━━━ Record extracts

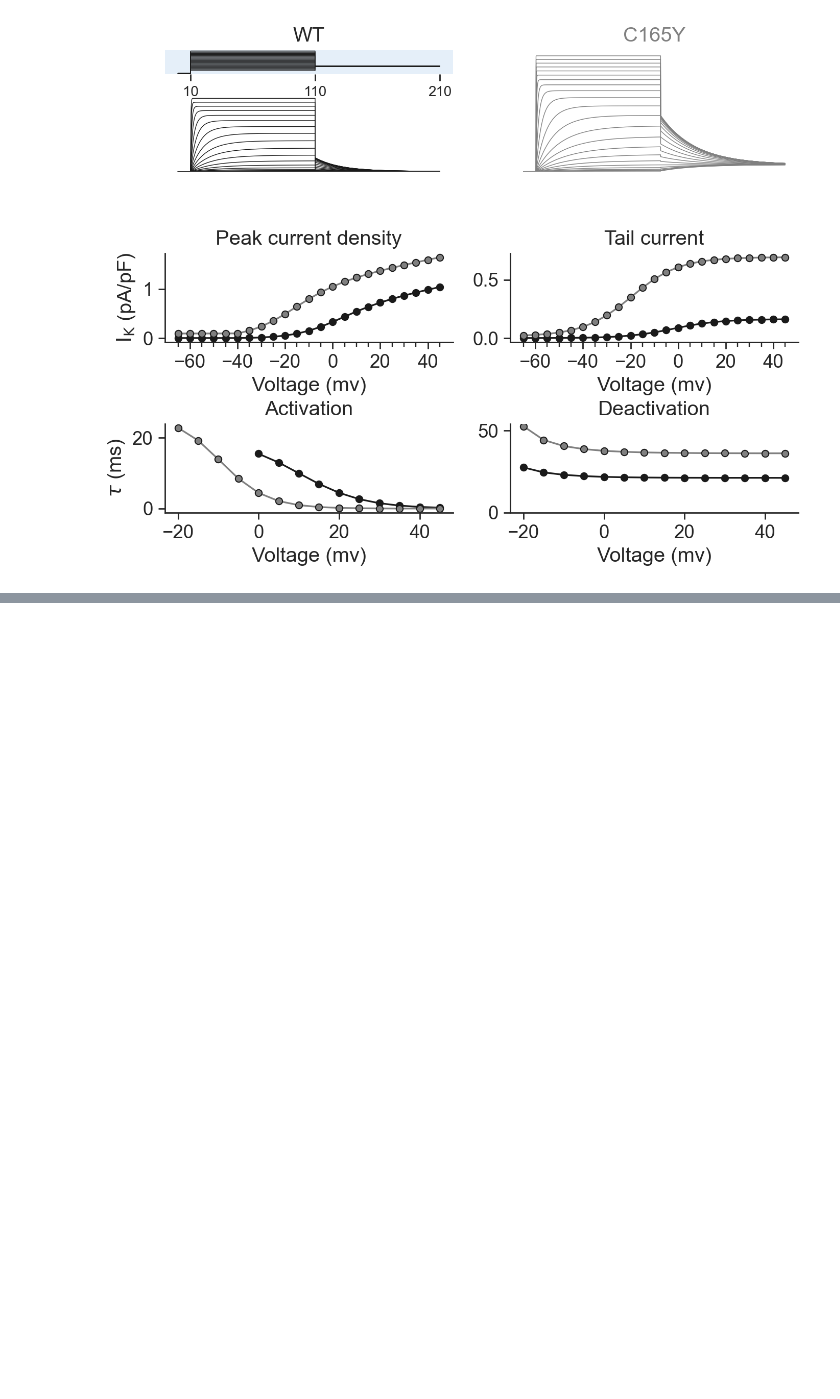
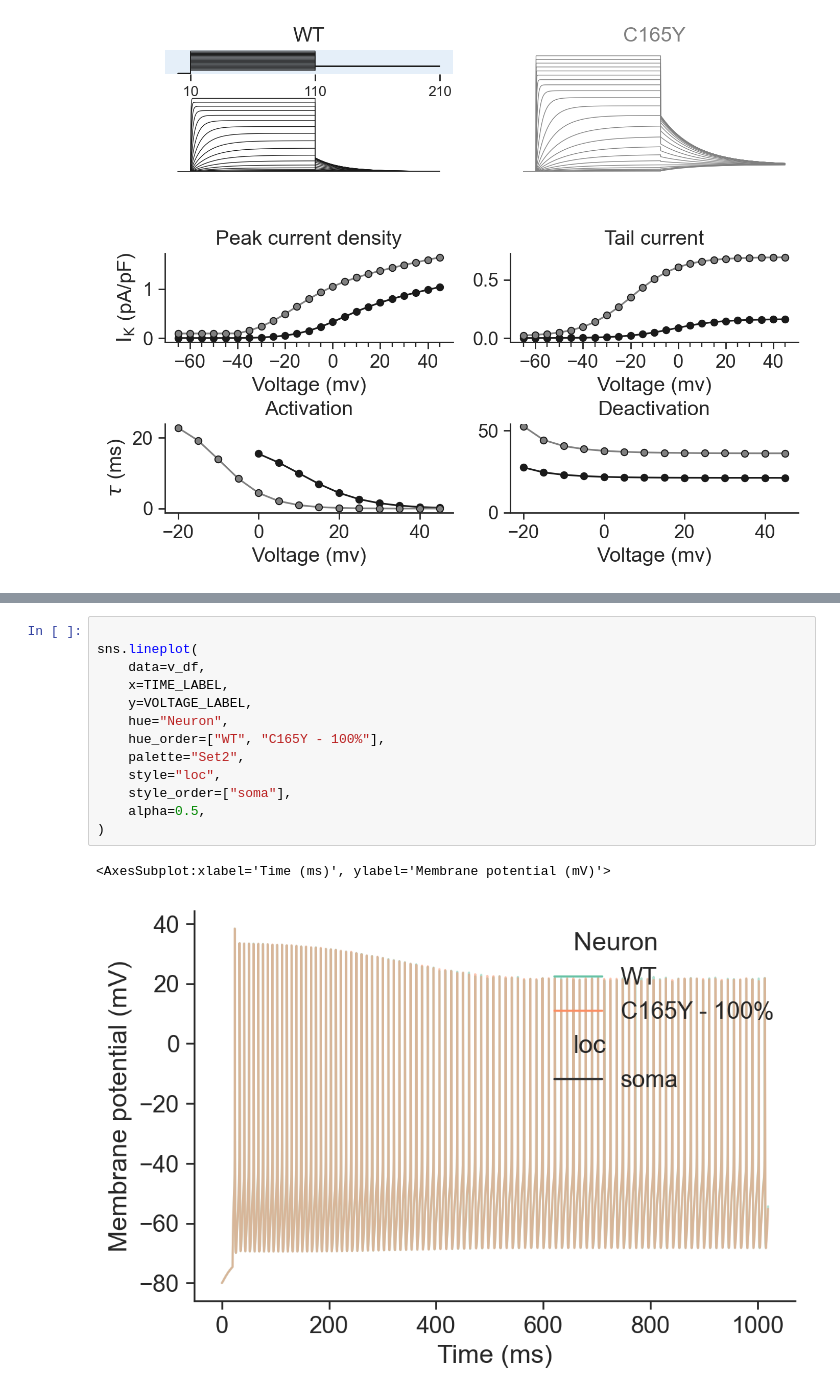
Before and after one commit to ChrisCurrin/pv-kcnc2, a Jupyter notebook: notebook.ipynb, the cells around one changed output, grey strips where cells are left out. Saved outputs shown, nothing was run; the diff lists cells and outputs as text; blank space fills up the shorter version.

```diff
--- a/notebook.ipynb
+++ b/notebook.ipynb
@@ -387,0 +456,16 @@ iv_fig();
+# %%
+
+sns.lineplot(
+    data=v_df,
+    x=TIME_LABEL,
+    y=VOLTAGE_LABEL,
+    hue="Neuron",
+    hue_order=["WT", "C165Y - 100%"],
+    palette="Set2",
+    style="loc",
+    style_order=["soma"],
+    alpha=0.5,
+)
+# %% [output]
+<AxesSubplot:xlabel='Time (ms)', ylabel='Membrane potential (mV)'>
+[figure, added]
```
Also changed, not shown: parts of 5 cells of this notebook, 4 other files.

━━━━━━

Prompt |
Print the full listing above again with exact wording and no images.

Response below |
Before and after one commit to ChrisCurrin/pv-kcnc2, a Jupyter notebook: notebook.ipynb, the cells around one changed output, grey strips where cells are left out. Saved outputs shown, nothing was run; the diff lists cells and outputs as text; blank space fills up the shorter version.

```diff
--- a/notebook.ipynb
+++ b/notebook.ipynb
@@ -387,0 +456,16 @@ iv_fig();
+# %%
+
+sns.lineplot(
+    data=v_df,
+    x=TIME_LABEL,
+    y=VOLTAGE_LABEL,
+    hue="Neuron",
+    hue_order=["WT", "C165Y - 100%"],
+    palette="Set2",
+    style="loc",
+    style_order=["soma"],
+    alpha=0.5,
+)
+# %% [output]
+<AxesSubplot:xlabel='Time (ms)', ylabel='Membrane potential (mV)'>
+[figure, added]
```
Also changed, not shown: parts of 5 cells of this notebook, 4 other files.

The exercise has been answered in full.